THINGS THAT GO BUMP IN THE NIGHT UNDER YOUR BED AND OUTSIDE YOUR WINDOW - Blogs
THINGS THAT GO BUMP IN THE NIGHT UNDER YOUR BED AND OUTSIDE YOUR WINDOW
For Hicksflicks.com, Friday, Oct. 30, 2020
EDITOR’S NOTE: This column from 11 years ago, citing family-friendly cartoons your young children might enjoy for Halloween, reveals how much has changed over the past decade. Aside from YouTube, most streaming sites are no longer free, and there have been plenty of cartoon creations to make SpongeBob, Scooby-Doo and Dora seem less ‘current.’ Otherwise, however, these suggestions, published in the Deseret News on Oct. 30, 2009, still hold up pretty well. Some are more dated than others but most still offer some enjoyment, and not strictly for nostalgia’s sake but for universal laughter’s sake. We can use that right now, right?
It’s Halloween. You’ve got little kids. And after you’ve taken them trick-or-treating, perhaps you’d like to watch a video with them.
Nothing as scary as that chiller the teens are watching in the next room. Nothing that’ll keep your little ones up all night. But something they’ll enjoy that you can enjoy too.
How about a cartoon?
There are plenty of Halloween-themed ’toons out there, from Casper the Friendly Ghost for the very young to a wide range of spooky toons featuring classic Disney and Warner Bros. characters, along with myriad others.
The suggestions listed here are available on DVD, or you can watch many of them for free on the Internet at YouTube or Hulu or Crackle or Fancast or other streaming Web sites. (Just do a search at the site or Google the title you’re looking for.)
All of the Casper cartoons are safe enough for small fry, each with roughly the same formula.
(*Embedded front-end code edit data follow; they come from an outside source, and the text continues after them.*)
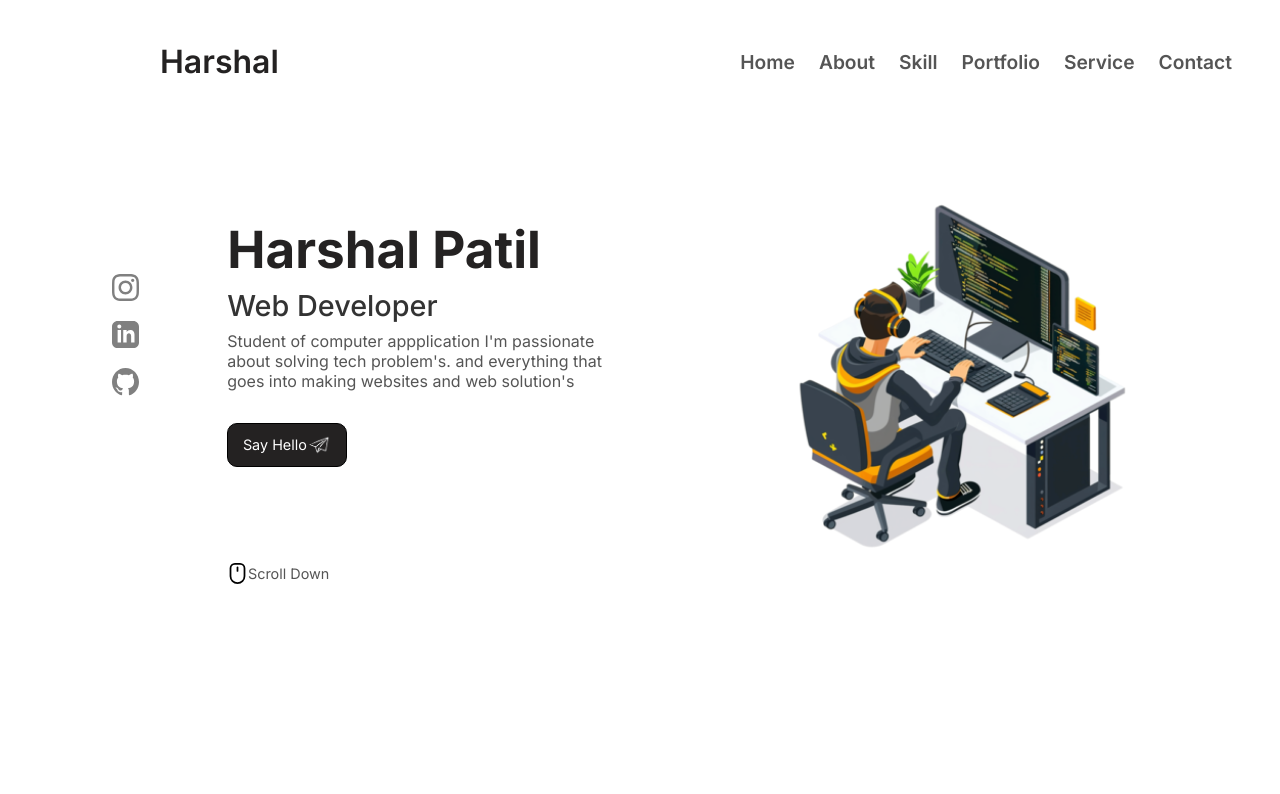
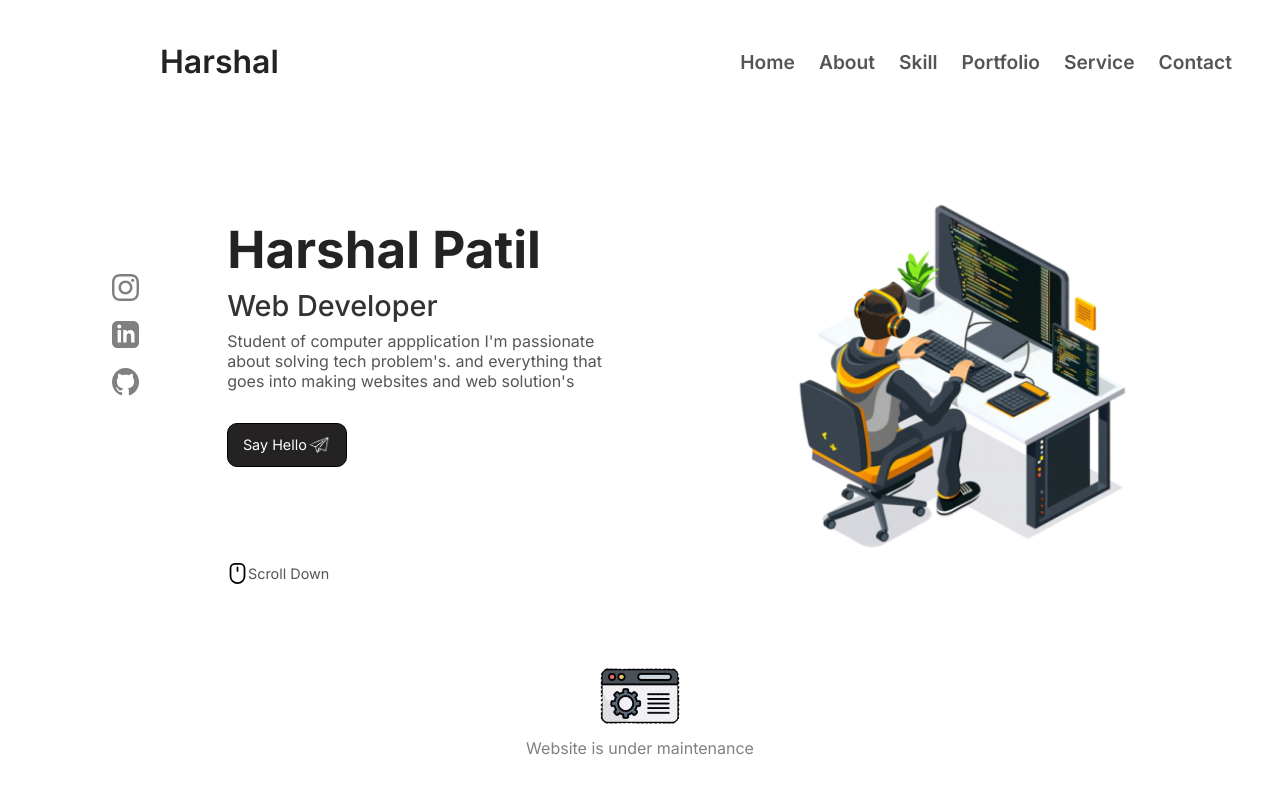
Before and after one commit to HARSHALPATIL2003/My-Portfolio, a plain HTML site: page index.html in a window 1280 px wide. Drawn offline with Linux system fonts and the light colour scheme.

Commit message:
maintenance-update

```diff
--- a/Stylesheet.css
+++ b/Stylesheet.css
@@ -188,6 +188,32 @@ body {
     color: var(--light-black);
 }
 
+.exception{
+    margin-top: -1.5rem;
+  padding: 1rem;
+
+}
+.constr{
+    display: flex;
+    align-items: center;
+    flex-direction: column;
+    justify-content: center;
+    height: 10%;
+    gap: 0.1rem;
+
+}
+.maintennan{
+    height: 5rem;
+
+}
+.textii{
+    font-size: 1rem;
+    color: var(--gray);
+}
+
+
+
+
 @media screen and (max-width:440px) {
     .nav {
         display: none;
@@ -217,7 +243,7 @@ body {
     }
 
     .leftbox {
-        margin-top: -3.5rem;
+        margin-top: -2rem;
         display: flex;
         flex-direction: column;
         width: 140%;
--- a/index.html
+++ b/index.html
@@ -86,6 +86,13 @@
         </section>
     </div>
 
+    <div class="exception">
+        <div class="constr">
+            <img src="Image/maintanan.png" alt="" class="maintennan">
+            <p class="textii">Website is under maintenance</p>
+        </div>
+    </div>
+
 
 </body>
 
```
Also changed, not shown: Image/maintanan.png (added).
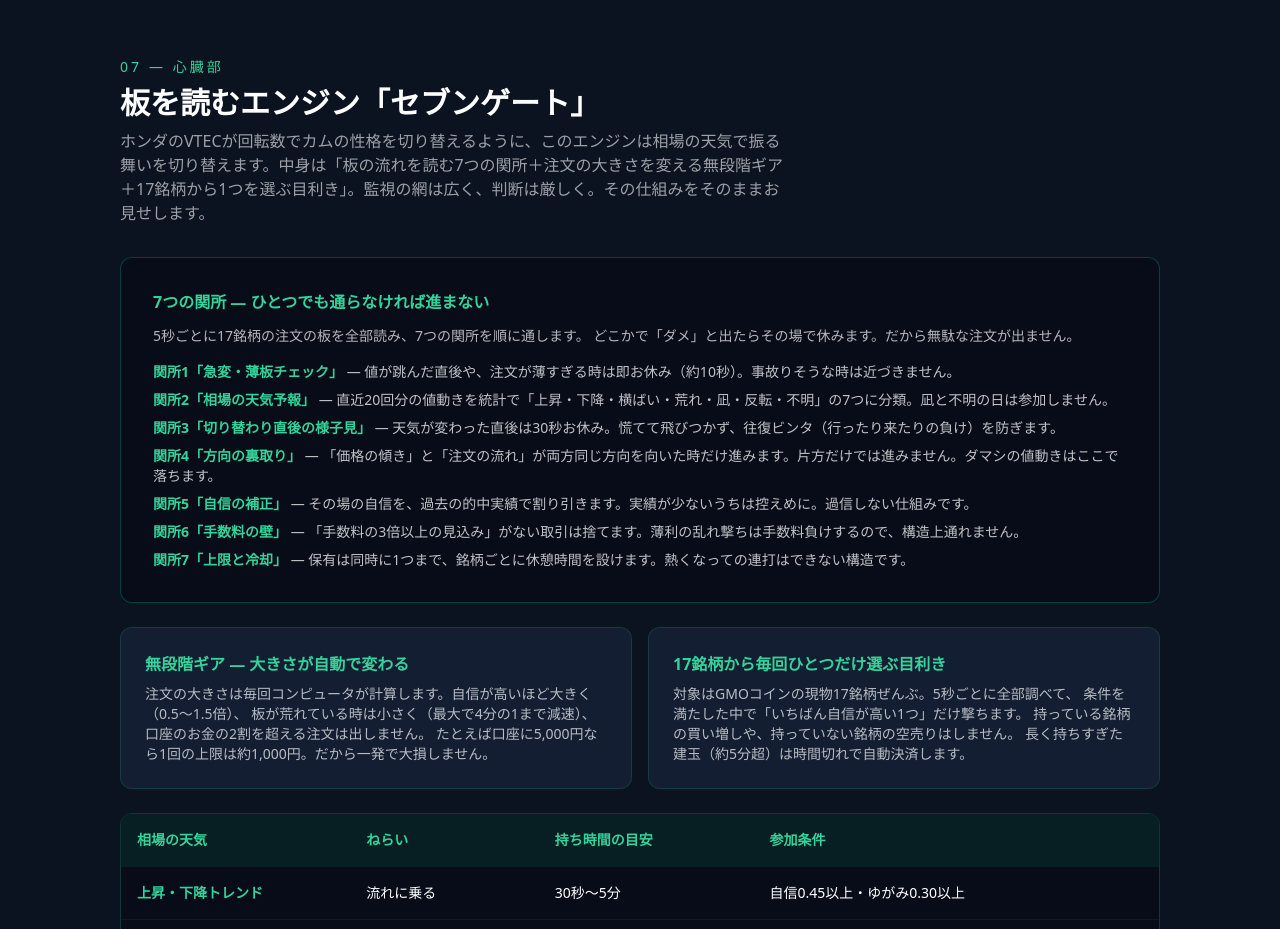
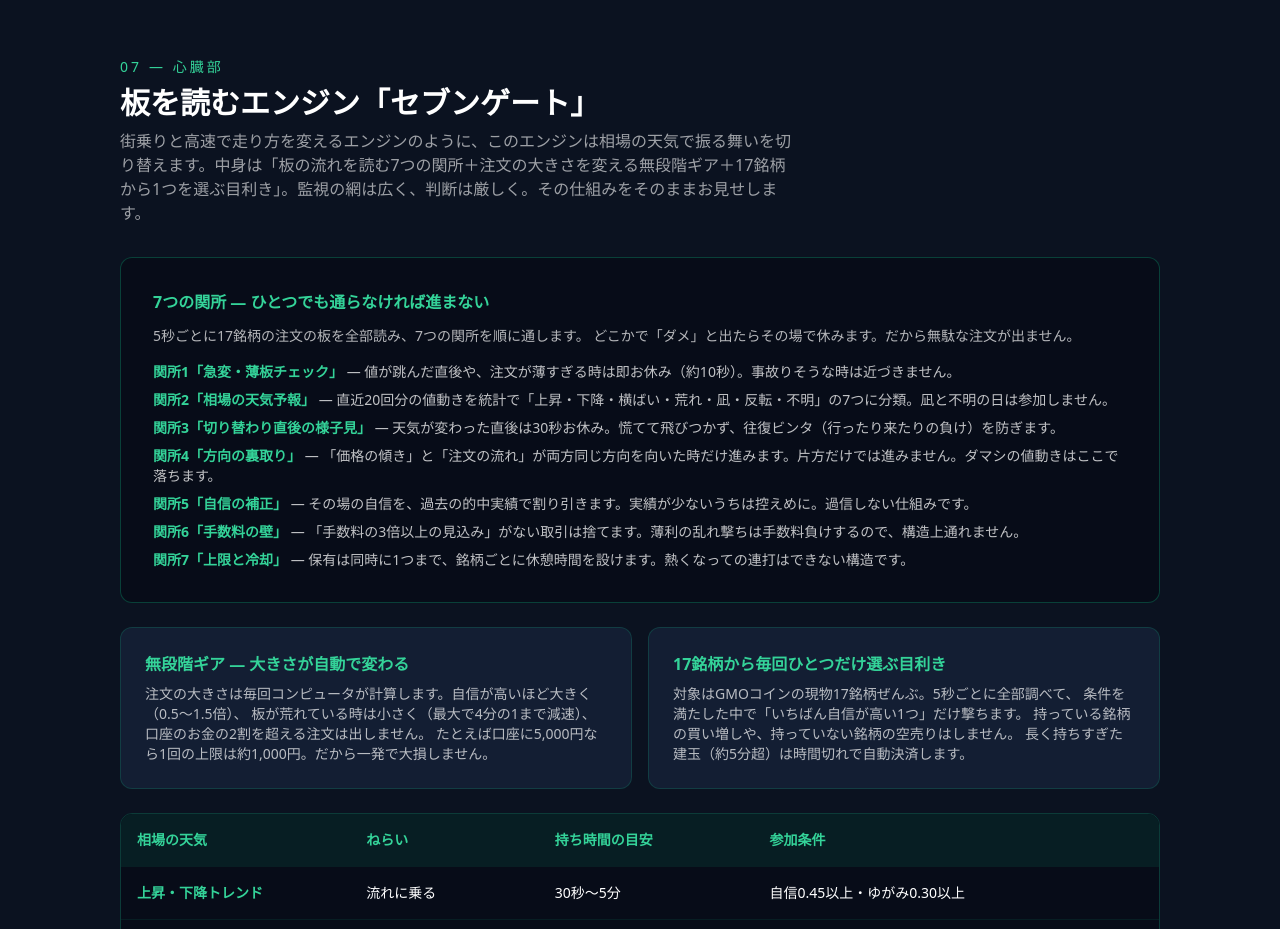
Before and after one commit to Hisashi9899/Neutron_HP, a Next.js app: page /crypto-engine in a window 1280 px wide. Shown: the part 5460-6389 px from the top of the page. Built offline with nearby package versions, Linux system fonts and the light colour scheme.

Commit message:
特定社名の引用を除去し一般的な喩えに変更

```diff
--- a/app/crypto-engine/page.tsx
+++ b/app/crypto-engine/page.tsx
@@ -245,7 +245,7 @@ export default function CryptoEnginePage() {
 
         {/* 7 完成形ロジック */}
         <section id="logic-final" className="border-b border-accent/15 py-16">
-          <Reveal><H2 no="07 — 心臓部" title="板を読むエンジン「セブンゲート」" lead="ホンダのVTECが回転数でカムの性格を切り替えるように、このエンジンは相場の天気で振る舞いを切り替えます。中身は「板の流れを読む7つの関所＋注文の大きさを変える無段階ギア＋17銘柄から1つを選ぶ目利き」。監視の網は広く、判断は厳しく。その仕組みをそのままお見せします。" /></Reveal>
+          <Reveal><H2 no="07 — 心臓部" title="板を読むエンジン「セブンゲート」" lead="街乗りと高速で走り方を変えるエンジンのように、このエンジンは相場の天気で振る舞いを切り替えます。中身は「板の流れを読む7つの関所＋注文の大きさを変える無段階ギア＋17銘柄から1つを選ぶ目利き」。監視の網は広く、判断は厳しく。その仕組みをそのままお見せします。" /></Reveal>
           <Reveal className="rounded-xl border border-accent/30 bg-navy-950 p-6 md:p-8">
             <h3 className="font-bold text-accent-soft">7つの関所 — ひとつでも通らなければ進まない</h3>
             <p className="mt-3 text-sm text-white/70">
```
There are witches and goblins and prankster ghosts — but Casper himself is all about being kind and helping others, a much better message for young children than drinking blood or eating flesh. (Particularly if your kids are vegetarians.)
The beloved “Peanuts” TV special “It’s the Great Pumpkin, Charlie Brown” (1966) is another soft cartoon, with storylines about Charlie Brown getting more tricks than treats and Linus waiting in the pumpkin patch for a visit from The Great Pumpkin.
Or how about the 1937 Disney short “Lonesome Ghosts”? This one could have been the template for “Ghostbusters,” as Mickey Mouse, Donald Duck and Goofy are “Ghost Exterminators” summoned to a haunted house by a quartet of bored spooks.
Another Disney classic that is very funny and a bit scary is “The Legend of Sleepy Hollow” (1949) — about Ichabod Crane’s midnight encounter with the notorious Headless Horseman. (Paired with “The Wind in the Willows” in the feature film “The Adventures of Ichabod and Mr. Toad.”)
Or the Pixar/Disney feature “Monsters, Inc.” (2001), which hilariously spoofs every creature-feature cliché you can think off.
And, of course, there’s always Tim Burton’s “The Nightmare Before Christmas” (1993), which has become a modern-classic staple this for time of year.
And for kids a bit older, the Simpsons’ “Treehouse of Horror” episodes each feature an anthology of specific movie spoofs.
Other favorites include the “Night on Bald Mountain” sequence from Disney’s 1940 feature “Fantasia,” Popeye in “Fright to the Finish” (1954), Porky Pig’s Jekyll-Hyde spoof “The Case of the Stuttering Pig,” Disney’s 1929 black-and-white classic “Skeleton Dance,” “Betty Boop’s Halloween Party” (1933) and many others.
And how about Witch Hazel? Remember her? And if you do, which witch do you remember?
There were actually four Witch Hazel characters used by four different animation studios in the classic theatrical-cartoon era. (The name is, of course, a pun on the astringent derived from the witch hazel shrub.)
The first Witch Hazel to come along was in a 1936 MGM cartoon titled “Bottles,” in which a pharmacist falls asleep and dreams his medicine bottles have come to life — including a jar of witch hazel, which naturally becomes a cackling witch.
In 1952 Disney released the Donald Duck cartoon “Trick or Treat,” with a different Witch Hazel teaming up with Huey, Dewey and Louie to teach Donald a lesson when he plays a prank instead of giving his nephews candy.
Two years later, in 1956, Warner Bros. got into the act with “Bewitched Bunny,” as Bugs Bunny rescues Hansel and Gretel from another Witch Hazel, and she decides that rabbit stew will do.
Finally, in 1958, Casper encounters yet another Witch Hazel, the roommate of his girlfriend Witch Wendy in Paramount’s “Which Is Witch?”
And if your kids want something more contemporary, all the current animated TV stars — SpongeBob SquarePants, Scooby-Doo, Garfield, Dora the Explorer, etc. — have also appeared in Halloween-themed cartoons of one kind or another.